The courts have consistently upheld business rights to information stored on company-owned information assets, including email and other messaging media. There were limits, like restricting data retrieval to items actually related to business transactions or relavant to an ongoing investigation. Now, however, a U.S. Federal court has placed messages sent via contracted services within the scope of employee expectation of privacy.
A ruling by a three-judge panel in the U.S. Ninth Circuit Court of Appeals has established new privacy rights for employees who use employer-issued cell phones, pagers and computers to send personal text messages. The judges upheld the verdict in Quon v. Arch Wireless, which determined that if an employer contracts with an outside provider for messaging -- as most do -- it does not have the right to ask the service provider for transcripts of the text messages employees send out. The same concept can be applied to e-mail communications if the employer outsources that service instead of maintaining it on an internal server . Source: Workplace Text-Messaging Ruling Wows Privacy Advocates, Erika Morphy, TechNewsWorld, 20 June 2008
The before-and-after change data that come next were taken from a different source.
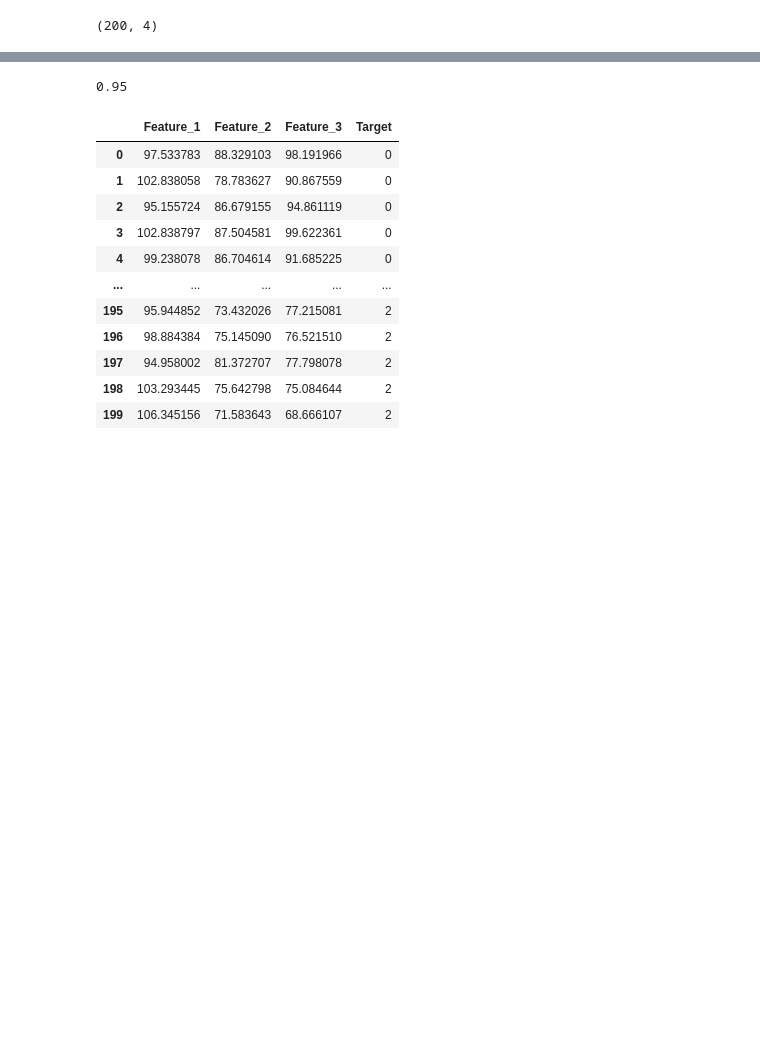
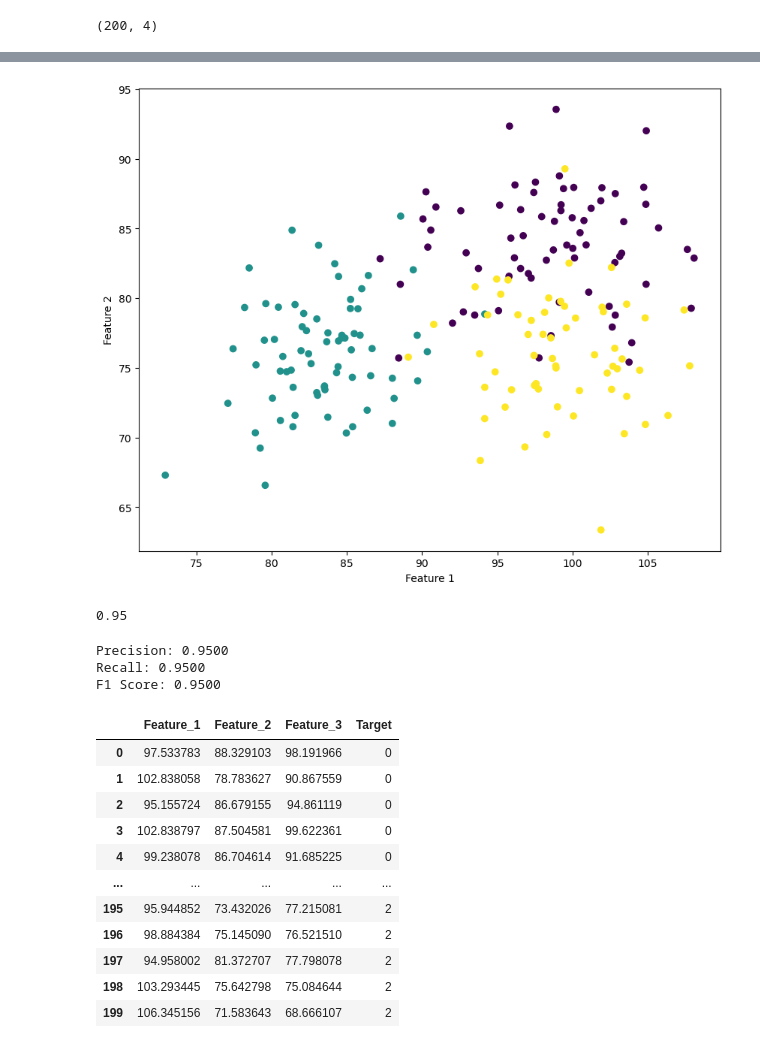
Before and after one commit to Harsh-BH/ML-Projects, a Jupyter notebook: Kodein/task_data1.ipynb, the cells around one changed output, grey strips where cells are left out. Cells and saved outputs as stored; diff of their text form; code cells hidden in the pictures; blank space fills up the shorter version.

```diff
--- a/Kodein/task_data1.ipynb
+++ b/Kodein/task_data1.ipynb
@@ -38,3 +49,12 @@ df.shape
+# %%
+plt.figure(figsize=(10,8))
+plt.scatter(df.Feature_1,df.Feature_2,c=df.Target ,label='feature_1 vs target')
+
+plt.xlabel("Feature 1")
+plt.ylabel("Feature 2")
+plt.show()
+# %% [output]
+[figure, added]
 # %%
 import sklearn
 from sklearn.model_selection import train_test_split
@@ -64,6 +84,20 @@ score =accuracy_score(pred,y_test_2)
 score
 # %% [output]
 0.95
+# %%
+from sklearn.metrics import precision_score, recall_score, f1_score
+
+precision = precision_score(y_test_2, pred,average='weighted')
+recall = recall_score(y_test_2, pred,average='weighted')
+f1 = f1_score(y_test_2, pred,average='weighted')
+
+print(f'Precision: {precision:.4f}')
+print(f'Recall: {recall:.4f}')
+print(f'F1 Score: {f1:.4f}')
+# %% [output]
+Precision: 0.9500
+Recall: 0.9500
+F1 Score: 0.9500
 # %%
 df2 = pd.read_csv("K:\ML-Projects\Kodein\data1_test.csv")
 
```
Also changed, not shown: parts of 14 cells of this notebook, 18 other files.
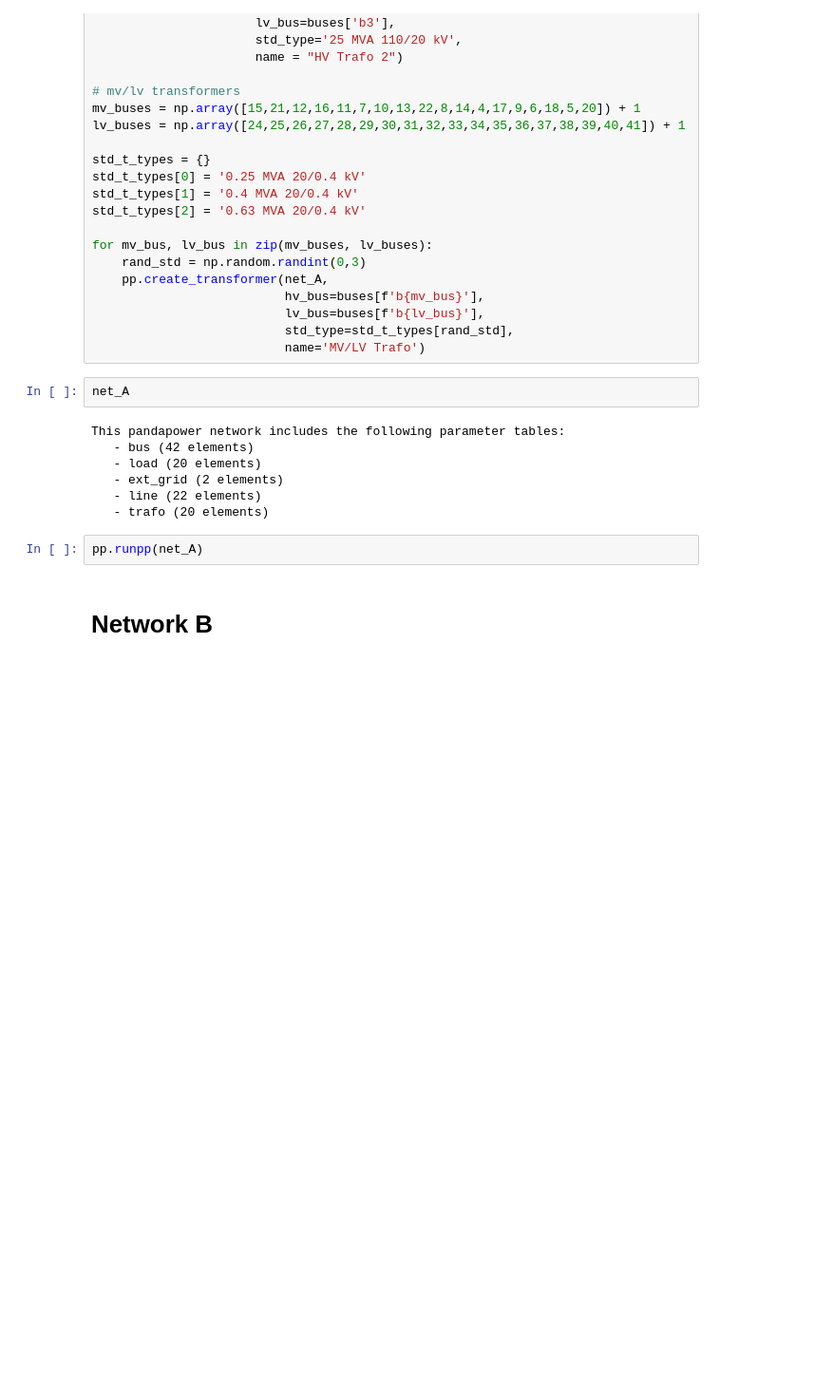
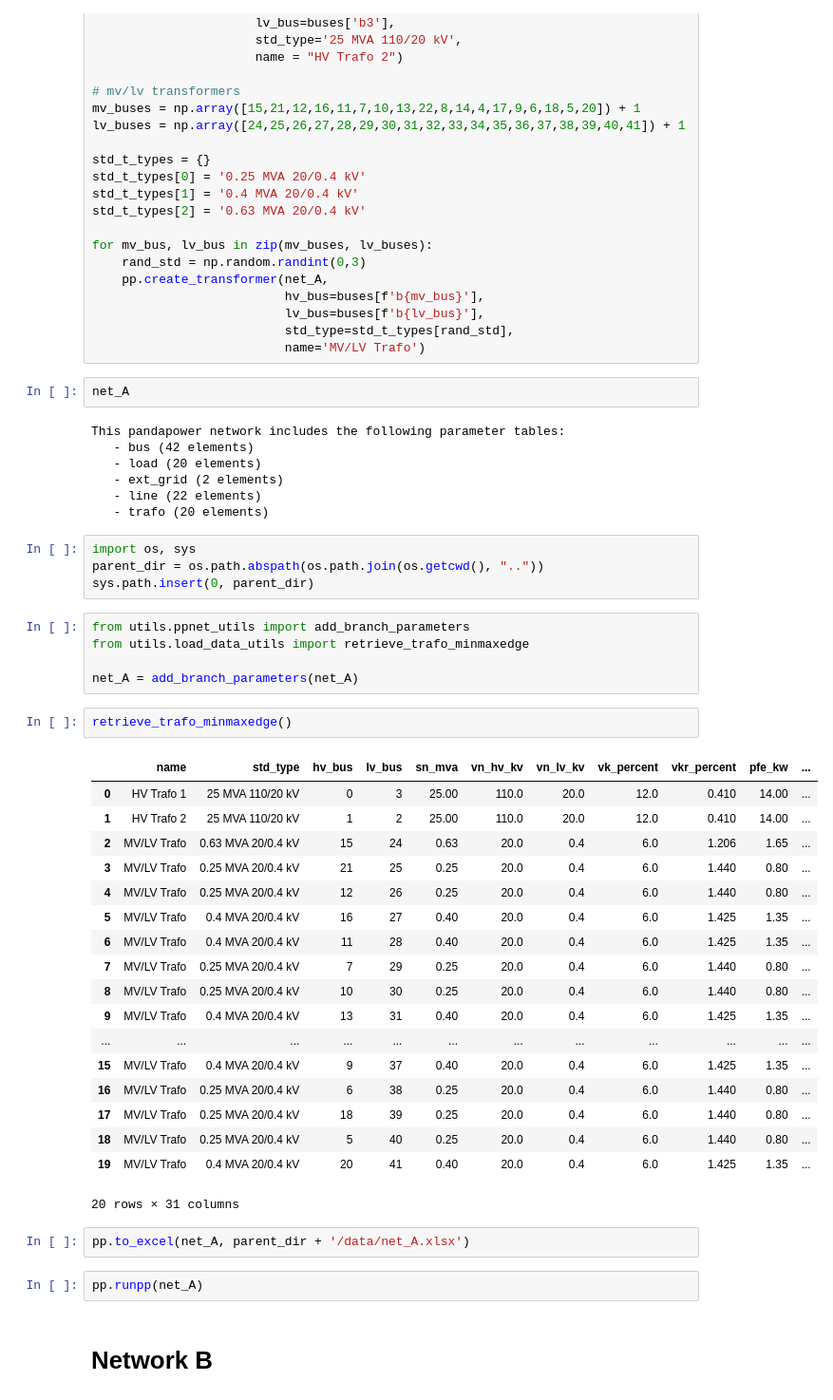
Before and after one commit to prajapati-incontrol/TapSEGNN, a Jupyter notebook: notebooks/open_source_networks.ipynb, the cells around one changed output. Shown at 95% size. Cells and saved outputs as stored; diff of their text form; blank space fills up the shorter version.

```diff
--- a/notebooks/open_source_networks.ipynb
+++ b/notebooks/open_source_networks.ipynb
@@ -105,6 +105,38 @@ This pandapower network includes the following parameter tables:
    - ext_grid (2 elements)
    - line (22 elements)
    - trafo (20 elements)
+# %%
+import os, sys
+parent_dir = os.path.abspath(os.path.join(os.getcwd(), ".."))
+sys.path.insert(0, parent_dir)
+# %%
+from utils.ppnet_utils import add_branch_parameters
+from utils.load_data_utils import retrieve_trafo_minmaxedge
+
+net_A = add_branch_parameters(net_A)
+# %%
+retrieve_trafo_minmaxedge()
+# %% [output]
+|  | name | std_type | hv_bus | lv_bus | sn_mva | vn_hv_kv | vn_lv_kv | vk_percent | vkr_percent | pfe_kw | ... |
+| 0 | HV Trafo 1 | 25 MVA 110/20 kV | 0 | 3 | 25.00 | 110.0 | 20.0 | 12.0 | 0.410 | 14.00 | ... |
+| 1 | HV Trafo 2 | 25 MVA 110/20 kV | 1 | 2 | 25.00 | 110.0 | 20.0 | 12.0 | 0.410 | 14.00 | ... |
+| 2 | MV/LV Trafo | 0.63 MVA 20/0.4 kV | 15 | 24 | 0.63 | 20.0 | 0.4 | 6.0 | 1.206 | 1.65 | ... |
+| 3 | MV/LV Trafo | 0.25 MVA 20/0.4 kV | 21 | 25 | 0.25 | 20.0 | 0.4 | 6.0 | 1.440 | 0.80 | ... |
+| 4 | MV/LV Trafo | 0.25 MVA 20/0.4 kV | 12 | 26 | 0.25 | 20.0 | 0.4 | 6.0 | 1.440 | 0.80 | ... |
+| 5 | MV/LV Trafo | 0.4 MVA 20/0.4 kV | 16 | 27 | 0.40 | 20.0 | 0.4 | 6.0 | 1.425 | 1.35 | ... |
+| 6 | MV/LV Trafo | 0.4 MVA 20/0.4 kV | 11 | 28 | 0.40 | 20.0 | 0.4 | 6.0 | 1.425 | 1.35 | ... |
+| 7 | MV/LV Trafo | 0.25 MVA 20/0.4 kV | 7 | 29 | 0.25 | 20.0 | 0.4 | 6.0 | 1.440 | 0.80 | ... |
+| 8 | MV/LV Trafo | 0.25 MVA 20/0.4 kV | 10 | 30 | 0.25 | 20.0 | 0.4 | 6.0 | 1.440 | 0.80 | ... |
+| 9 | MV/LV Trafo | 0.4 MVA 20/0.4 kV | 13 | 31 | 0.40 | 20.0 | 0.4 | 6.0 | 1.425 | 1.35 | ... |
+| ... | ... | ... | ... | ... | ... | ... | ... | ... | ... | ... | ... |
+| 15 | MV/LV Trafo | 0.4 MVA 20/0.4 kV | 9 | 37 | 0.40 | 20.0 | 0.4 | 6.0 | 1.425 | 1.35 | ... |
+| 16 | MV/LV Trafo | 0.25 MVA 20/0.4 kV | 6 | 38 | 0.25 | 20.0 | 0.4 | 6.0 | 1.440 | 0.80 | ... |
+| 17 | MV/LV Trafo | 0.25 MVA 20/0.4 kV | 18 | 39 | 0.25 | 20.0 | 0.4 | 6.0 | 1.440 | 0.80 | ... |
+| 18 | MV/LV Trafo | 0.25 MVA 20/0.4 kV | 5 | 40 | 0.25 | 20.0 | 0.4 | 6.0 | 1.440 | 0.80 | ... |
+| 19 | MV/LV Trafo | 0.4 MVA 20/0.4 kV | 20 | 41 | 0.40 | 20.0 | 0.4 | 6.0 | 1.425 | 1.35 | ... |
+20 rows × 31 columns
+# %%
+pp.to_excel(net_A, parent_dir + '/data/net_A.xlsx')
 # %%
 pp.runpp(net_A)
 # %% [markdown]
```
Also changed, not shown: parts of 1 cell of this notebook, 4 other files.
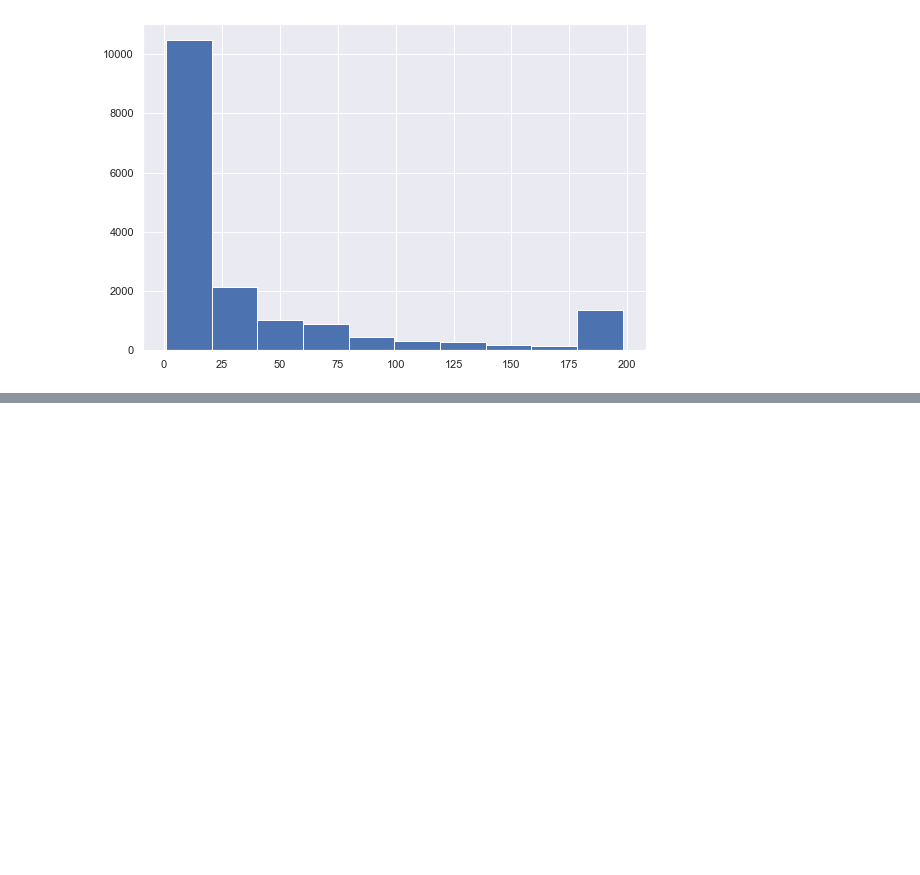
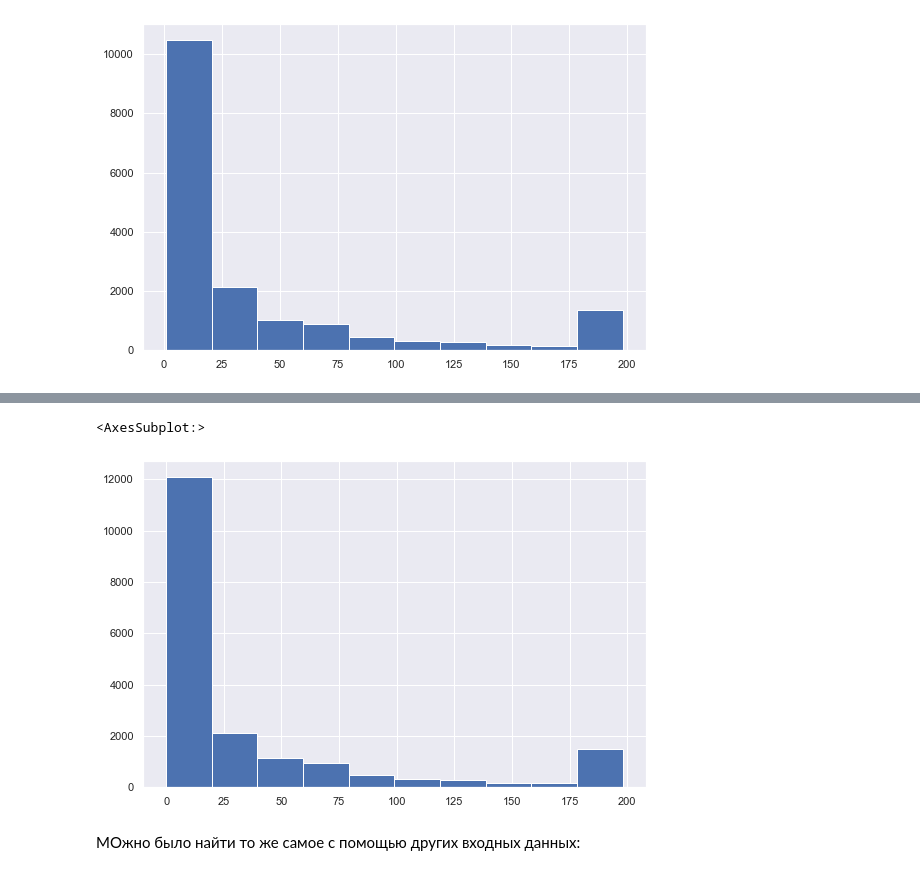
Before and after one commit to Accolyte42/Carpov_ML, a Jupyter notebook: Stepik ML consest.ipynb, the cells around one changed output, grey strips where cells are left out. Cells and saved outputs as stored; diff of their text form; code cells hidden in the pictures; blank space fills up the shorter version.

```diff
--- a/Stepik ML consest.ipynb
+++ b/Stepik ML consest.ipynb
@@ -160,0 +201,11 @@ events_data[events_data.action == 'passed'] \
+# %%
+events_data.pivot_table(index='user_id',
+                        columns='action',
+                        values='step_id',
+                        aggfunc='count',
+                        fill_value=0).reset_index().discovered.hist()
+# %% [output]
+<AxesSubplot:>
+[figure, added]
+# %% [markdown]
+МОжно было найти то же самое с помощью других входных данных:
```
Also changed, not shown: parts of 14 cells of this notebook.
This ruling can have interesting ramifications, extending far beyond employee privacy issues. For example, it will be interesting to see what happens when, during litigation, text messages are believed to contain discoverable material. Another interesting twist is the inability of managers to track the movement of sensitive information (yes, in small amounts) or violations of HR policies that foster a hostile work environment (e.g., harrassment, racial or sexual epithets, etc.). It isn't reasonable to shut down text messaging as a productivity tool, just like it isn't practical to prohibit the use of smartphones or PDAs. Rather, this is just one more thing for the innovative security manager to deal with. This may not be the last word, however. The U.S. Court of Appeals for the Ninth Circuit is arguably the most liberal court in the country. It's possible this is just an aberration, a small bump in the road that will be removed when and if other courts--including the Supreme Court--weigh in on this issue.